The monologue is vintage Didion. Precise details of jewelry, clothing, medicines, corn fields, and airplane seats are recalled with a military severity. The pain of the year's grief is threaded with ironic comments on comparative river views and senses of time. This is very much the tiny affluent world of the literati who circle Didion and her author husband John Gregory Dunne. Not everyone is buried from the vaults of Manhattan's Cathedral of Saint John the Divine. Not everyone can dryly compare commissions for Life vs. Vogue. The author's bewilderment at the death of the family wanders through the brittle, name-dropping gossip of several blocks on the Upper East Side.

Dianne Hood provides an engaging performance of the one-woman monologue: not an easy task at a running length of 80 minutes without intermission. Hood's Didion is very much the grande dame: in regal control of all the lethal events, ready for a precise commentary on each odd twist, lucid about her inconsolable grief as she magically and impossibly tries to wish her husband and daughter back to life. As consistent as Hood's performance is, the emotional range seems limited. The irony, the control, and the literary wit of Didion are present, but the rage and the bewilderment at the losses seem subdued. A certain primness dominates.
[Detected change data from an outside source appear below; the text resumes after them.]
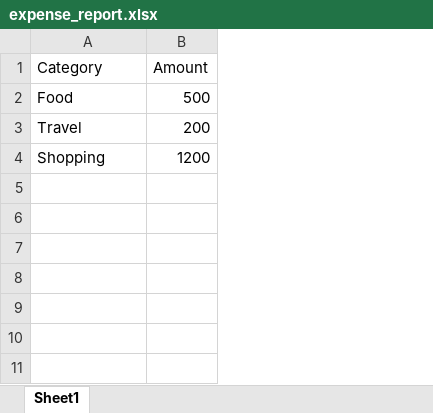
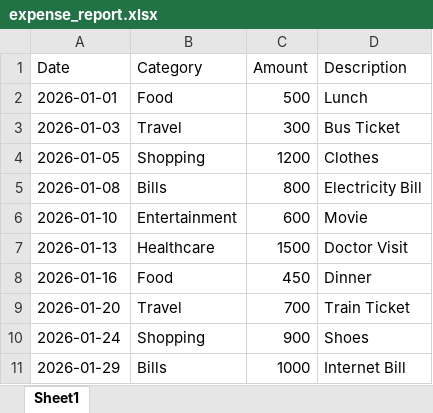
Before and after one commit to nishitha1231/monthly_analysis, an Excel workbook: expense_report.xlsx, sheet Sheet1, drawn as a sheet; values as stored, in another font and other column widths than the file's, no borders; addresses are those after the commit; the diff names each change by its address in the sheet, - before the commit and + after, or states it on an @@ line.

Commit message:
updated expense analysis project

```diff
--- a/expense_report.xlsx (sheet Sheet1)
+++ b/expense_report.xlsx (sheet Sheet1)
+column A (Date), rows 2-4: 2026-01-01 | 2026-01-03 | 2026-01-05
+column D (Description), rows 2-4: Lunch | Bus Ticket | Clothes
-C3 (Amount): 200
+C3 (Amount): 300
+row 5: 2026-01-08 | Bills | 800 | Electricity Bill
+row 6: 2026-01-10 | Entertainment | 600 | Movie
+row 7: 2026-01-13 | Healthcare | 1500 | Doctor Visit
+row 8: 2026-01-16 | Food | 450 | Dinner
+row 9: 2026-01-20 | Travel | 700 | Train Ticket
+row 10: 2026-01-24 | Shopping | 900 | Shoes
+row 11: 2026-01-29 | Bills | 1000 | Internet Bill
```
Also changed, not shown: 16 other files.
Miriam Bazensky's direction permits Hood to move gracefully over the Strand's tiny stage. Every effort is made to avoid the stasis that so easily overcomes dramatic monologues. In recounting her adventures with grief, Hood occasionally moves into an effective soft mime.

One of the heroes of the evening is set designer Debbie Bennett. The sleek, stylized set of Didion's apartment projects the coolness, accomplishment, and (thanks to a prominent mirror) the self-absorption of Didion. Even in her most painful self-disclosures, the self-assurance and wry calculation of Didion remain the stronger.